> _WHAT IS REQUIRED_:
Every line in the data below that includes "skinparam" belongs in the answer, copied as it stands.

Difference listings:
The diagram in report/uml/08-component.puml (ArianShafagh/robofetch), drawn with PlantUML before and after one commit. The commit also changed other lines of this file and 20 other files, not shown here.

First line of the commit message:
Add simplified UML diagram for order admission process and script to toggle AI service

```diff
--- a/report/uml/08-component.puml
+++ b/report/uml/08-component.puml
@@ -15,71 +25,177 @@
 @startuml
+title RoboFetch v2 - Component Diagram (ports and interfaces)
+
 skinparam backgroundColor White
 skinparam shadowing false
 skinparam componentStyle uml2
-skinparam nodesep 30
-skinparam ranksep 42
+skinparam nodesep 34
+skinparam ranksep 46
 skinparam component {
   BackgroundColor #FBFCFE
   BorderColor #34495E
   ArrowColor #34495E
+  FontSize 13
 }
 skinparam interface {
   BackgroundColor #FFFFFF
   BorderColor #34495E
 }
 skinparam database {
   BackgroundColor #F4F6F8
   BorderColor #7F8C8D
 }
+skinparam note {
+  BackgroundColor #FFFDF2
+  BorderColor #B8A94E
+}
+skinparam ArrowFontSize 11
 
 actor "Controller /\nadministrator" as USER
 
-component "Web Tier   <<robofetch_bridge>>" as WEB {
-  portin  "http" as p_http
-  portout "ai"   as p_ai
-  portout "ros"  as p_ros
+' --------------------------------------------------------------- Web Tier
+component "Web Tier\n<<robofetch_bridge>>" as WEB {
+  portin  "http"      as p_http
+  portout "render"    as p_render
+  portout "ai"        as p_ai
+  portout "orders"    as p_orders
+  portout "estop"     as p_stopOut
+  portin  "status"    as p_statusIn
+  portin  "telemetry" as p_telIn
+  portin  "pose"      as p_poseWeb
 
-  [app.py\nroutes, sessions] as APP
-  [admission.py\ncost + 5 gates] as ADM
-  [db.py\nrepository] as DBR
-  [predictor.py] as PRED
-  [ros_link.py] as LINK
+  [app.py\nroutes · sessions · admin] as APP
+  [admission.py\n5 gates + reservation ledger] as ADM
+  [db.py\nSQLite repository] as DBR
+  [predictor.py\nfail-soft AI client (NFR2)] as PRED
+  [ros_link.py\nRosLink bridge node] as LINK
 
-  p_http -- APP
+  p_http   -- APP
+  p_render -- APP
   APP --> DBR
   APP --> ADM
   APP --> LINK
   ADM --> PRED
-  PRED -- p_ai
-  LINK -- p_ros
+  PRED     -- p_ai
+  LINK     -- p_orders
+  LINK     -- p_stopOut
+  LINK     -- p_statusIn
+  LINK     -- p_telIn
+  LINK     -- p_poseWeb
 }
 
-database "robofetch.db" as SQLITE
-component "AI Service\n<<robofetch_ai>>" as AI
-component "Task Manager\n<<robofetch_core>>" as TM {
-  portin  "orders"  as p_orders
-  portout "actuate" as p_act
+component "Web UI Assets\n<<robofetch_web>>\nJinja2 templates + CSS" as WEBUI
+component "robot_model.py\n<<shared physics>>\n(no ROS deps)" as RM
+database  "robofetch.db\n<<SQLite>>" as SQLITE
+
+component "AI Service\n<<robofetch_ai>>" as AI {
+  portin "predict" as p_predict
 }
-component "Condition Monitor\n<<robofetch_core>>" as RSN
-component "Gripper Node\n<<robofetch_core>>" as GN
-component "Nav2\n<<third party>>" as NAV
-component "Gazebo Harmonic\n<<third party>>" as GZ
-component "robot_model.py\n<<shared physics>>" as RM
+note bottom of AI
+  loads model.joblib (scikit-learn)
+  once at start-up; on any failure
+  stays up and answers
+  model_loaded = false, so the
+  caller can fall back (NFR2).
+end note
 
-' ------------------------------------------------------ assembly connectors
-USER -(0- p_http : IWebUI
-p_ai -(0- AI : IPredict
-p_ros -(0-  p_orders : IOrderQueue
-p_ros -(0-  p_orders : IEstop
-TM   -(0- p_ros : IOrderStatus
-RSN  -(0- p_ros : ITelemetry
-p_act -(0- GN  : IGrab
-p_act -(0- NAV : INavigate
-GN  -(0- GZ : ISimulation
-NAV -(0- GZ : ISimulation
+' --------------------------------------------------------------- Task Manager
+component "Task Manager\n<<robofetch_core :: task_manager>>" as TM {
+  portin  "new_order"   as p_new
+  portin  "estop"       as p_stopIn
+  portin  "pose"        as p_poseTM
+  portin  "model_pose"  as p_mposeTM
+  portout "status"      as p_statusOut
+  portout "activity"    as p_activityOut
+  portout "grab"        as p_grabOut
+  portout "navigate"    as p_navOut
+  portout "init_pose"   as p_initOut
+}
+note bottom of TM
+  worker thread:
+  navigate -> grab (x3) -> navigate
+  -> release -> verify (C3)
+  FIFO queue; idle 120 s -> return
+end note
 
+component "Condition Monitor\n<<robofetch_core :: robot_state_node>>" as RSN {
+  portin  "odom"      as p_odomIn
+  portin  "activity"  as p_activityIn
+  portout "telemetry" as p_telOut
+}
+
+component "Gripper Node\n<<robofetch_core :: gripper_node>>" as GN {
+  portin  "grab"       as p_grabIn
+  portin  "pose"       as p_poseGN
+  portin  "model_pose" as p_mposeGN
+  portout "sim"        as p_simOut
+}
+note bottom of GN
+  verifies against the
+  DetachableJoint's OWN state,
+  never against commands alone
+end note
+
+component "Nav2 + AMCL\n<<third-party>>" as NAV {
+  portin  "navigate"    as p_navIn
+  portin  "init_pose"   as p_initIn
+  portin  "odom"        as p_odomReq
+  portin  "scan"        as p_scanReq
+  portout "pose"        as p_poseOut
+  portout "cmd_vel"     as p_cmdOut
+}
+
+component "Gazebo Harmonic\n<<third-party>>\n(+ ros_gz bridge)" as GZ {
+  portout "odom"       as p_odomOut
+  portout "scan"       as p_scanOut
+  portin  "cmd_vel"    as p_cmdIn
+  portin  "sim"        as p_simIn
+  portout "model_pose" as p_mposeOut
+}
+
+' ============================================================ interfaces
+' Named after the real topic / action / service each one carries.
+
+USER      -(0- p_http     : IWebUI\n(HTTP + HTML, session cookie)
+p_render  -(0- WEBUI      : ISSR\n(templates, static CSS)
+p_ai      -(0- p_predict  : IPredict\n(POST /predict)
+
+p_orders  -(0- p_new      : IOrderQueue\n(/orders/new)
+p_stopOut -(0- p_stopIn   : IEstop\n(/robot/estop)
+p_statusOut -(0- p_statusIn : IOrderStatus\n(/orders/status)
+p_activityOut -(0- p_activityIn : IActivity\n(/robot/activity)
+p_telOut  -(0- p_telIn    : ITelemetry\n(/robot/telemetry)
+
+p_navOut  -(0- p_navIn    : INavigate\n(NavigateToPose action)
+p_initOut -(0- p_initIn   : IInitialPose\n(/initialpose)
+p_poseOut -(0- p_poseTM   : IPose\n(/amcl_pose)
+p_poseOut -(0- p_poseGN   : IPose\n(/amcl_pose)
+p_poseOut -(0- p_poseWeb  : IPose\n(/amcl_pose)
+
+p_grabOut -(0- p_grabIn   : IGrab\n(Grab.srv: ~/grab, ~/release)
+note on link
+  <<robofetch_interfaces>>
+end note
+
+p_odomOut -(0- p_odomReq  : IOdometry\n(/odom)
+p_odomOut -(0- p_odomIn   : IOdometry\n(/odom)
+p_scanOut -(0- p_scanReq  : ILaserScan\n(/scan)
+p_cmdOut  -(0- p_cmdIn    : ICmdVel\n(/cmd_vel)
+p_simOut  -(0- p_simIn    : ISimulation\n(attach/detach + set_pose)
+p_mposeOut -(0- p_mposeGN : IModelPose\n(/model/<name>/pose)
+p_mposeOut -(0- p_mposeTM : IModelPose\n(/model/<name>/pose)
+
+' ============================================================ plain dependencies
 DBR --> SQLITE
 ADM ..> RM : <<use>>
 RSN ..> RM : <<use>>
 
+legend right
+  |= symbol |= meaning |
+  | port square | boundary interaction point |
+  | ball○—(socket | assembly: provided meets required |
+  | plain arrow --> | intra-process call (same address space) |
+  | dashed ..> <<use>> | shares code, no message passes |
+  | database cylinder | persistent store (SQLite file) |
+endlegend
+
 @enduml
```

> _TASK ANSWER_:
 skinparam backgroundColor White
 skinparam shadowing false
 skinparam componentStyle uml2
-skinparam nodesep 30
-skinparam ranksep 42
+skinparam nodesep 34
+skinparam ranksep 46
 skinparam component {
 skinparam interface {
 skinparam database {
+skinparam note {
+skinparam ArrowFontSize 11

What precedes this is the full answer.